● WORK ITEM
The answer must restate the listing word for word, without its images.

(DATASET RECORDS)

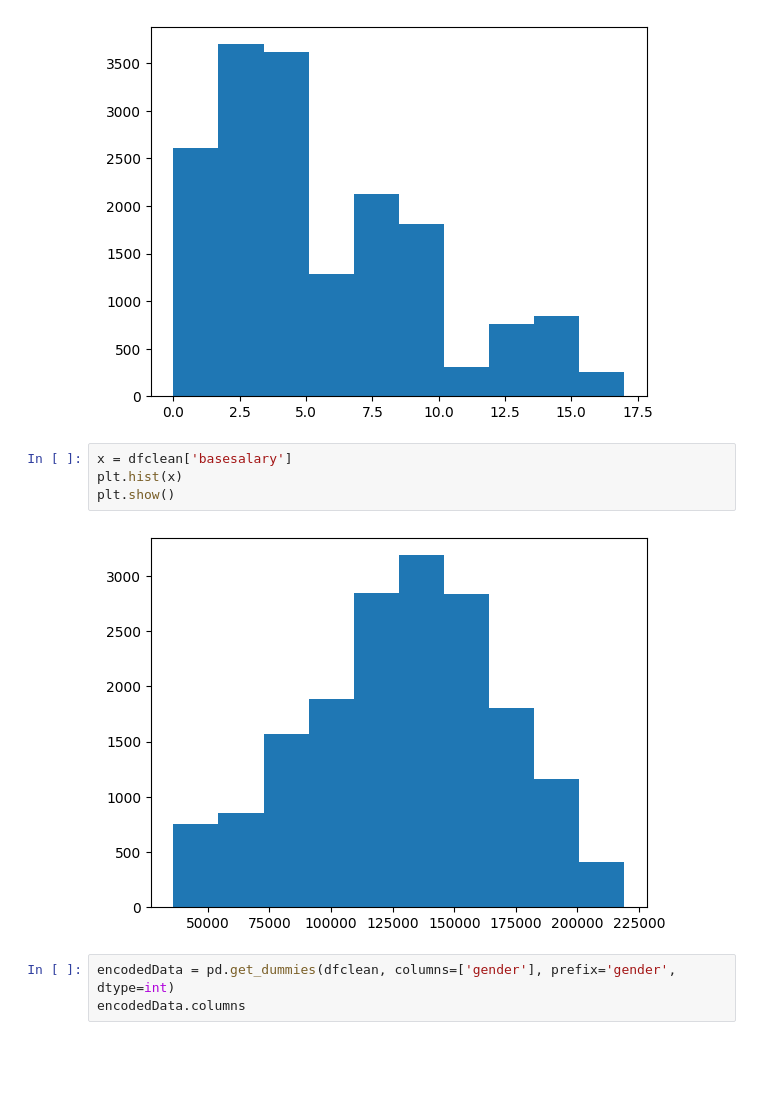
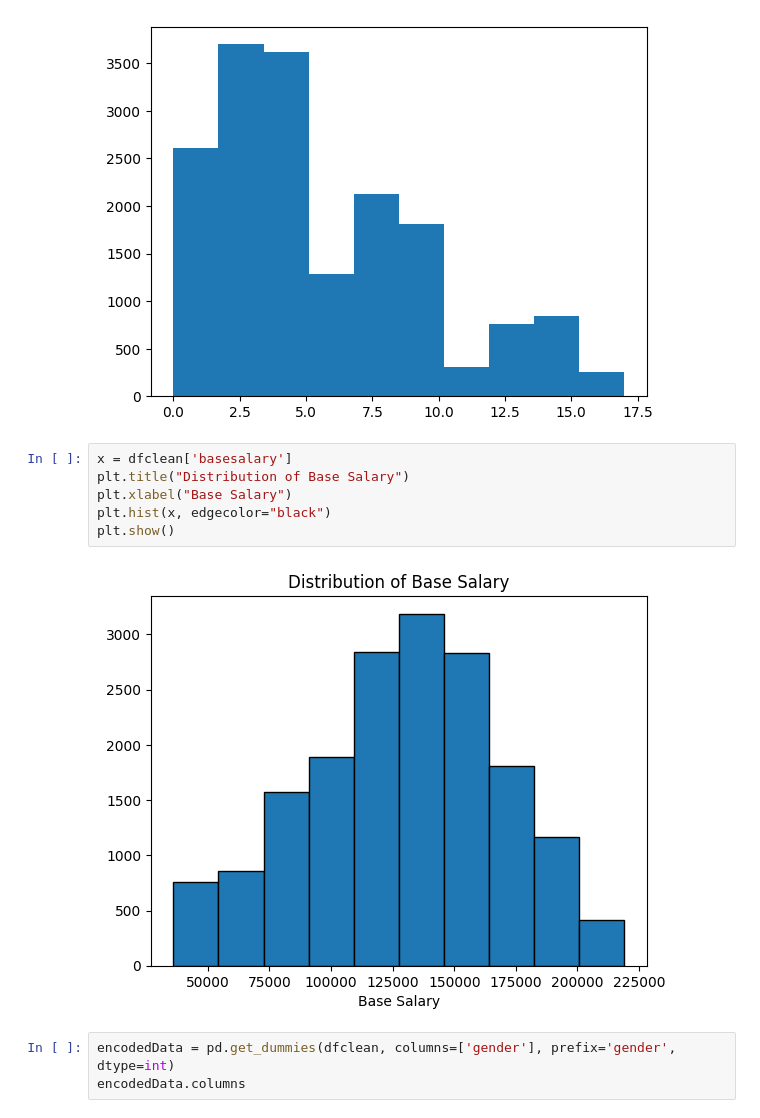
Before and after one commit to drakonic-fury/DTSC-2302-FP, a Jupyter notebook: project.ipynb, the cells around one changed output. Saved outputs shown, nothing was run; the diff lists cells and outputs as text; blank space fills up the shorter version.

```diff
--- a/project.ipynb
+++ b/project.ipynb
@@ -154,10 +154,12 @@ plt.show()
 [figure]
 # %%
 x = dfclean['basesalary']
-plt.hist(x)
+plt.title("Distribution of Base Salary")
+plt.xlabel("Base Salary")
+plt.hist(x, edgecolor="black")
 plt.show()
 # %% [output]
-[figure, old version]
+[figure, new version]
 # %%
 encodedData = pd.get_dummies(dfclean, columns=['gender'], prefix='gender', dtype=int)
 encodedData.columns
```
Also changed, not shown: parts of 1 cell of this notebook.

(End DATASET RECORDS)

● TASK SOLUTION
Before and after one commit to drakonic-fury/DTSC-2302-FP, a Jupyter notebook: project.ipynb, the cells around one changed output. Saved outputs shown, nothing was run; the diff lists cells and outputs as text; blank space fills up the shorter version.

```diff
--- a/project.ipynb
+++ b/project.ipynb
@@ -154,10 +154,12 @@ plt.show()
 [figure]
 # %%
 x = dfclean['basesalary']
-plt.hist(x)
+plt.title("Distribution of Base Salary")
+plt.xlabel("Base Salary")
+plt.hist(x, edgecolor="black")
 plt.show()
 # %% [output]
-[figure, old version]
+[figure, new version]
 # %%
 encodedData = pd.get_dummies(dfclean, columns=['gender'], prefix='gender', dtype=int)
 encodedData.columns
```
Also changed, not shown: parts of 1 cell of this notebook.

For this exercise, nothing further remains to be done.